*** Opening of DATA TO USE ***
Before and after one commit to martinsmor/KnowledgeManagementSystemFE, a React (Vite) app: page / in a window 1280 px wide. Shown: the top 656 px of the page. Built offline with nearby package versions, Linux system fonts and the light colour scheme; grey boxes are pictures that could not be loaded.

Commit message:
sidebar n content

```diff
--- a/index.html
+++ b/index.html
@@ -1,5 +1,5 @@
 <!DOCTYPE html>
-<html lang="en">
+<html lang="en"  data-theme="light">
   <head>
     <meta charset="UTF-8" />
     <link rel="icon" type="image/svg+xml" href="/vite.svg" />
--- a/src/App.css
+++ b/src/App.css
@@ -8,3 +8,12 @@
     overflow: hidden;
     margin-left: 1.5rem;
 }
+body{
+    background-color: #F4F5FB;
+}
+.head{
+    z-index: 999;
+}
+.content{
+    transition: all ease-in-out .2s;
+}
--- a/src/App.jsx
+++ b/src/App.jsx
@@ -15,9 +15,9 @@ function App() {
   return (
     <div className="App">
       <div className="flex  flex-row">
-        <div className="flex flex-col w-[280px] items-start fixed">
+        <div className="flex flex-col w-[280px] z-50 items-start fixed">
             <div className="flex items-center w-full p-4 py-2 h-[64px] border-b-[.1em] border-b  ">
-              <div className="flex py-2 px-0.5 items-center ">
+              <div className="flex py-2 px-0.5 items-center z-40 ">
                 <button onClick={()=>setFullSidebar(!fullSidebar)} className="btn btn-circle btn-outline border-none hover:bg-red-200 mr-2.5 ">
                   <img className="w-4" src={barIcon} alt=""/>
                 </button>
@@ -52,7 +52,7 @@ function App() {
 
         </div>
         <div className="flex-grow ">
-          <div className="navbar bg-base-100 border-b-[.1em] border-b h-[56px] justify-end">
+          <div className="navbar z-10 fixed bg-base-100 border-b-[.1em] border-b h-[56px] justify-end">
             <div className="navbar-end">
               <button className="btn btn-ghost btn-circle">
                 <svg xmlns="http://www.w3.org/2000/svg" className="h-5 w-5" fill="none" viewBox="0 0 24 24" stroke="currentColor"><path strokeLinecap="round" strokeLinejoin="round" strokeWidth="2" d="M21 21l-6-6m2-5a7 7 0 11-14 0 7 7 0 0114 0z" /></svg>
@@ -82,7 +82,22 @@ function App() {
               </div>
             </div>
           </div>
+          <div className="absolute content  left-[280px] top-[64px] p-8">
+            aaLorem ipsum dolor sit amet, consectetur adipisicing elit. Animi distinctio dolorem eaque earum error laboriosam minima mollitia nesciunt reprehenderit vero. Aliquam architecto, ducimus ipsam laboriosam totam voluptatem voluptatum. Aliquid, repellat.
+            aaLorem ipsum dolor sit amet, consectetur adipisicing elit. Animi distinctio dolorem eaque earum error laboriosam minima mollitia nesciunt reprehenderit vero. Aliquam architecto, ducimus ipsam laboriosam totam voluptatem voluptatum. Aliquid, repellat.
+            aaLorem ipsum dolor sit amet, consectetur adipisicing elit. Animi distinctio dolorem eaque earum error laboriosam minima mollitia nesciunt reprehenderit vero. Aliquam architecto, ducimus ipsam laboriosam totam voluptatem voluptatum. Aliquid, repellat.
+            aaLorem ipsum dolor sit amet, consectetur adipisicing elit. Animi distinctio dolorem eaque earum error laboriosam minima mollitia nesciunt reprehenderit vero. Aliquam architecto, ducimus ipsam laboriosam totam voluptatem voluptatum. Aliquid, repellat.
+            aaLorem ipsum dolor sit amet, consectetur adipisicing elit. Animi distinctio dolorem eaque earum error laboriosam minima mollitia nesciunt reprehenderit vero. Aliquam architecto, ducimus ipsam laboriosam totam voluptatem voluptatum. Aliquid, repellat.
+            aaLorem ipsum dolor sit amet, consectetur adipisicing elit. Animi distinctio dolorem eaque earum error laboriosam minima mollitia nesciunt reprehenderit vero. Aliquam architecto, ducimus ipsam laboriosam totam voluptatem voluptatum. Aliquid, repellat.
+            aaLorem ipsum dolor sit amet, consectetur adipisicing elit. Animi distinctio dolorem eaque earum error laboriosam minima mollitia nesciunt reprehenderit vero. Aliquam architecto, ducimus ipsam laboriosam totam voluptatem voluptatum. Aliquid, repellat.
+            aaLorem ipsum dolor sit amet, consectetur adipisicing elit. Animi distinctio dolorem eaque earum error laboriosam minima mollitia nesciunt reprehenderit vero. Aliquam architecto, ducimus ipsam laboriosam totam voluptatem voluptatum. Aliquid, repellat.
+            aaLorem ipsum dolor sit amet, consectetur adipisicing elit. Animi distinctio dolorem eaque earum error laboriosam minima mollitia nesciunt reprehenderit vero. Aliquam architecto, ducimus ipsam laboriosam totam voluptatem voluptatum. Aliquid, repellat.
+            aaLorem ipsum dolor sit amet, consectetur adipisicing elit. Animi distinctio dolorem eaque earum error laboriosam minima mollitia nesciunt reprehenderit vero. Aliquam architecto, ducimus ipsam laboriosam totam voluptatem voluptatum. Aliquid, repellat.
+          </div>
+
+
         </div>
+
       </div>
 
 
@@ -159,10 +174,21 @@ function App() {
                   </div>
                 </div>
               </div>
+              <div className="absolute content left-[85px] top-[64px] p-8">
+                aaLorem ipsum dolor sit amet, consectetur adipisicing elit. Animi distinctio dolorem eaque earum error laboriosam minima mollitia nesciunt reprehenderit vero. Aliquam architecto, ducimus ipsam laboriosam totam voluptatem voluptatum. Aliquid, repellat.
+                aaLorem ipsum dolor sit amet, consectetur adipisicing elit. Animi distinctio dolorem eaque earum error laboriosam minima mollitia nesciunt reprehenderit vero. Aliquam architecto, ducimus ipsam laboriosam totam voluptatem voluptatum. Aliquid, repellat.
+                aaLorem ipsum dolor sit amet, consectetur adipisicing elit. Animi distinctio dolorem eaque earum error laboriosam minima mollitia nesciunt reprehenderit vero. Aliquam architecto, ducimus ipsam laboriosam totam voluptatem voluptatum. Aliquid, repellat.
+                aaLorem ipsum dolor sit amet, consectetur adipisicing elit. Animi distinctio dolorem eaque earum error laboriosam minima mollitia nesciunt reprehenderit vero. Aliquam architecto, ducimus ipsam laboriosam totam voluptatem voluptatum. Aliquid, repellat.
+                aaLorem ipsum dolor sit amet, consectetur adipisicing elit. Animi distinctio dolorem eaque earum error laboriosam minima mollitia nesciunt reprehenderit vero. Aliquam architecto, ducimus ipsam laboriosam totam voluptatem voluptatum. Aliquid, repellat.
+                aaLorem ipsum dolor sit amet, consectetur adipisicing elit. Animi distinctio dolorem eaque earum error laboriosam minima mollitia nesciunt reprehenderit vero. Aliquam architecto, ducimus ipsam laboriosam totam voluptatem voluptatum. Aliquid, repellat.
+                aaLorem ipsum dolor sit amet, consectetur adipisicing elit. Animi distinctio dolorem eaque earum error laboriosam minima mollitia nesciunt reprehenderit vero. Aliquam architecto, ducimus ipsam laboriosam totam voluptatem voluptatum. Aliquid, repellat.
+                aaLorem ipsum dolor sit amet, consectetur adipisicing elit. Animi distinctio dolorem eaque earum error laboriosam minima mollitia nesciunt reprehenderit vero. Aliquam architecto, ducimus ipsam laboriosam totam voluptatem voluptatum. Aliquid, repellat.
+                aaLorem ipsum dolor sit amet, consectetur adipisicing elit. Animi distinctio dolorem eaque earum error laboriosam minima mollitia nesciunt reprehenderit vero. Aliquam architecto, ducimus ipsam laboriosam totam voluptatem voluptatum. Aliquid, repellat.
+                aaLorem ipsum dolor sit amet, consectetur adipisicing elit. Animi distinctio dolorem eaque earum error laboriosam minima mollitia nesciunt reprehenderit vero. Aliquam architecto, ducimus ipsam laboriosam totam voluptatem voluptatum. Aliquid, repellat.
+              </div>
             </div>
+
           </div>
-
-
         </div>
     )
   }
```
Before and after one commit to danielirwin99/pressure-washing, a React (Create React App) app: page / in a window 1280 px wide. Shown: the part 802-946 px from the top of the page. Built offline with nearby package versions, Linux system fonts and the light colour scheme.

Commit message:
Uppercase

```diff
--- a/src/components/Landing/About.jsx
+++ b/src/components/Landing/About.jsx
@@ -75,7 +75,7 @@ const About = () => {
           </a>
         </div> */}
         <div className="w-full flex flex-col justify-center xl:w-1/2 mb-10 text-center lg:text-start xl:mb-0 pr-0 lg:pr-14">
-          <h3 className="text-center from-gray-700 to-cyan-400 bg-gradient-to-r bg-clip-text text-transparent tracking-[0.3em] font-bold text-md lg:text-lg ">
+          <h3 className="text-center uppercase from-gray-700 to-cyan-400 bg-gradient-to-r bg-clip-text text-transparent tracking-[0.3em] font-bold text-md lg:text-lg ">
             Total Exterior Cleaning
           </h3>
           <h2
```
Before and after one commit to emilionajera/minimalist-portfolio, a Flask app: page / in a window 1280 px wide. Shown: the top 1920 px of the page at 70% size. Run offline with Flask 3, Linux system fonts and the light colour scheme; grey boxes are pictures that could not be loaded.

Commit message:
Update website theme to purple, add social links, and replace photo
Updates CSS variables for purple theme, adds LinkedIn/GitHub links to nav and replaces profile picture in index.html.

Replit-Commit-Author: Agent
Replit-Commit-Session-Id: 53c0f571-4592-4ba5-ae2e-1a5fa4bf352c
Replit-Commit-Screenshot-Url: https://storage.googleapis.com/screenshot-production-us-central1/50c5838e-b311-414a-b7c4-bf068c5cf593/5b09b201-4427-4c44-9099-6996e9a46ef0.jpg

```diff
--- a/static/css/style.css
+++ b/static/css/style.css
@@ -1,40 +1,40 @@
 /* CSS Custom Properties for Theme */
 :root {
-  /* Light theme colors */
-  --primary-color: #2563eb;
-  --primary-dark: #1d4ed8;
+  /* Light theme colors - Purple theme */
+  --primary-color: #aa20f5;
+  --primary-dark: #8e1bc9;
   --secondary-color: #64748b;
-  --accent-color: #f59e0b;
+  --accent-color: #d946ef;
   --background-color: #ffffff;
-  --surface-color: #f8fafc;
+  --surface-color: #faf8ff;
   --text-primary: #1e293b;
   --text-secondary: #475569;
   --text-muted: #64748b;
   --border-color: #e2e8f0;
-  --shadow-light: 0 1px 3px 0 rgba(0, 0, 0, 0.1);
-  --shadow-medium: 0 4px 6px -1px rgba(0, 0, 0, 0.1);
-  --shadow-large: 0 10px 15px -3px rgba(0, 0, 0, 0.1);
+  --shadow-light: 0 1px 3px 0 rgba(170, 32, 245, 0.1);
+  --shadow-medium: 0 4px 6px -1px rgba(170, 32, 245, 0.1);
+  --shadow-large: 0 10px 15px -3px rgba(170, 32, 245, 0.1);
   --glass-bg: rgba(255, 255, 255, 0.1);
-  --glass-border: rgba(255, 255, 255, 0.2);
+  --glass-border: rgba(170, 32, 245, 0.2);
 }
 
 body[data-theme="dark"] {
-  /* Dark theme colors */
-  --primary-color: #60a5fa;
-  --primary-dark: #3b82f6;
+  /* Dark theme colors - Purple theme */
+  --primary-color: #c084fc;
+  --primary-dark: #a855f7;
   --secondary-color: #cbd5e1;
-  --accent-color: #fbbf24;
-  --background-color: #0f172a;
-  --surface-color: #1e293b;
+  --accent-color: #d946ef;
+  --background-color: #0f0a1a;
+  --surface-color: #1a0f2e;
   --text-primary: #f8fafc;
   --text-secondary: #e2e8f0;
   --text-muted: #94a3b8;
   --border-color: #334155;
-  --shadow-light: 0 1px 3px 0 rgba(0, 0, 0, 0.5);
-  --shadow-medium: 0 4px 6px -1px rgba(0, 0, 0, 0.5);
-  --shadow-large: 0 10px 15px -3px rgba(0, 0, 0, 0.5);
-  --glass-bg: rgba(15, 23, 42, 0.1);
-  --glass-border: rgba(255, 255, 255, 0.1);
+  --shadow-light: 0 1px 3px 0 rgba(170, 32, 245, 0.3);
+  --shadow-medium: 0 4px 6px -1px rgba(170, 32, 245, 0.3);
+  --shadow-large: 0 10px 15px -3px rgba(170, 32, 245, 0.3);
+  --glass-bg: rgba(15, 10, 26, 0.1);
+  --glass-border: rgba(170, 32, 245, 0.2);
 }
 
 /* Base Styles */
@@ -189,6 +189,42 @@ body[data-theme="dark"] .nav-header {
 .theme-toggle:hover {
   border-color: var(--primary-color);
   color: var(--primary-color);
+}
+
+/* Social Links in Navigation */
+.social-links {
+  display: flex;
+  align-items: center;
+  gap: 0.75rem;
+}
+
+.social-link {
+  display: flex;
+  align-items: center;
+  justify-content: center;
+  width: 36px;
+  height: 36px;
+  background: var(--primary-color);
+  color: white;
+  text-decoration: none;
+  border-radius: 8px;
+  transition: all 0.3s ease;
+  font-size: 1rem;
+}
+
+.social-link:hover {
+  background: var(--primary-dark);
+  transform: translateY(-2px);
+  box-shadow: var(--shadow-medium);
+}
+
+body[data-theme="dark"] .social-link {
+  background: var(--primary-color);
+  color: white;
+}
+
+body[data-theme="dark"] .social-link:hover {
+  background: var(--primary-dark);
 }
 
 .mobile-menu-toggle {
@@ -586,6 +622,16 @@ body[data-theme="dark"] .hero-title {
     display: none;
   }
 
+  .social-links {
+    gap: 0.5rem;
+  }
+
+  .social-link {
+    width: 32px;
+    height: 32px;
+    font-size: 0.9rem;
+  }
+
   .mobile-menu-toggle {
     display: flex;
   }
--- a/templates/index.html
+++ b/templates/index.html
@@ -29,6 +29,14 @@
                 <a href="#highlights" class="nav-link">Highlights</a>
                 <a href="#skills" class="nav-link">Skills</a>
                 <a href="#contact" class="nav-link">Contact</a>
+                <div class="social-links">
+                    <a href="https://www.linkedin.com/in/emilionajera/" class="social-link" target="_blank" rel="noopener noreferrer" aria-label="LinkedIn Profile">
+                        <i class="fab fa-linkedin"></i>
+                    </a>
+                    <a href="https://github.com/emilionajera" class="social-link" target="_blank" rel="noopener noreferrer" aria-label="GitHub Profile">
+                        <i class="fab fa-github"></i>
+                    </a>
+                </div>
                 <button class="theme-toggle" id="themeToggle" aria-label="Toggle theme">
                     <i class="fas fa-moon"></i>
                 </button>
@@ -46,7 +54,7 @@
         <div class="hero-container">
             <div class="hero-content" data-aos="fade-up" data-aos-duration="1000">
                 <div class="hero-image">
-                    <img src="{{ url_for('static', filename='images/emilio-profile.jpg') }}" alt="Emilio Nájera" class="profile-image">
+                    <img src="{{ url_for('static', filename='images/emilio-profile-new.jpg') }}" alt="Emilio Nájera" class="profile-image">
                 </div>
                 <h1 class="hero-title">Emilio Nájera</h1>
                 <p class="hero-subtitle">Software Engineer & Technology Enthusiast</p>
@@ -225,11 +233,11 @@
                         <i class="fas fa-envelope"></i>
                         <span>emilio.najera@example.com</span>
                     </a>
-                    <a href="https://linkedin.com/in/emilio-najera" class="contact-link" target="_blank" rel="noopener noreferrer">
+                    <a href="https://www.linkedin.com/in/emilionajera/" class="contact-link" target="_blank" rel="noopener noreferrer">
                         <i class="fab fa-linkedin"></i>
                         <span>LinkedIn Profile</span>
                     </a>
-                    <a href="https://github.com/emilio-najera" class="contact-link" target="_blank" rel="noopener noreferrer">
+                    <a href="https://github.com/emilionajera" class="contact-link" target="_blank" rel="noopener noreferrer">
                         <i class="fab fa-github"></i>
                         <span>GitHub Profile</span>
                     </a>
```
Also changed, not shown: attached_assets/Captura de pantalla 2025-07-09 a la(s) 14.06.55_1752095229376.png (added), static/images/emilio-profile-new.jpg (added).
*** Close of DATA TO USE ***
Gather each line from the entries above that includes the word "navbar".

RESULT OF THIS TASK:
-          <div className="navbar bg-base-100 border-b-[.1em] border-b h-[56px] justify-end">
+          <div className="navbar z-10 fixed bg-base-100 border-b-[.1em] border-b h-[56px] justify-end">
             <div className="navbar-end">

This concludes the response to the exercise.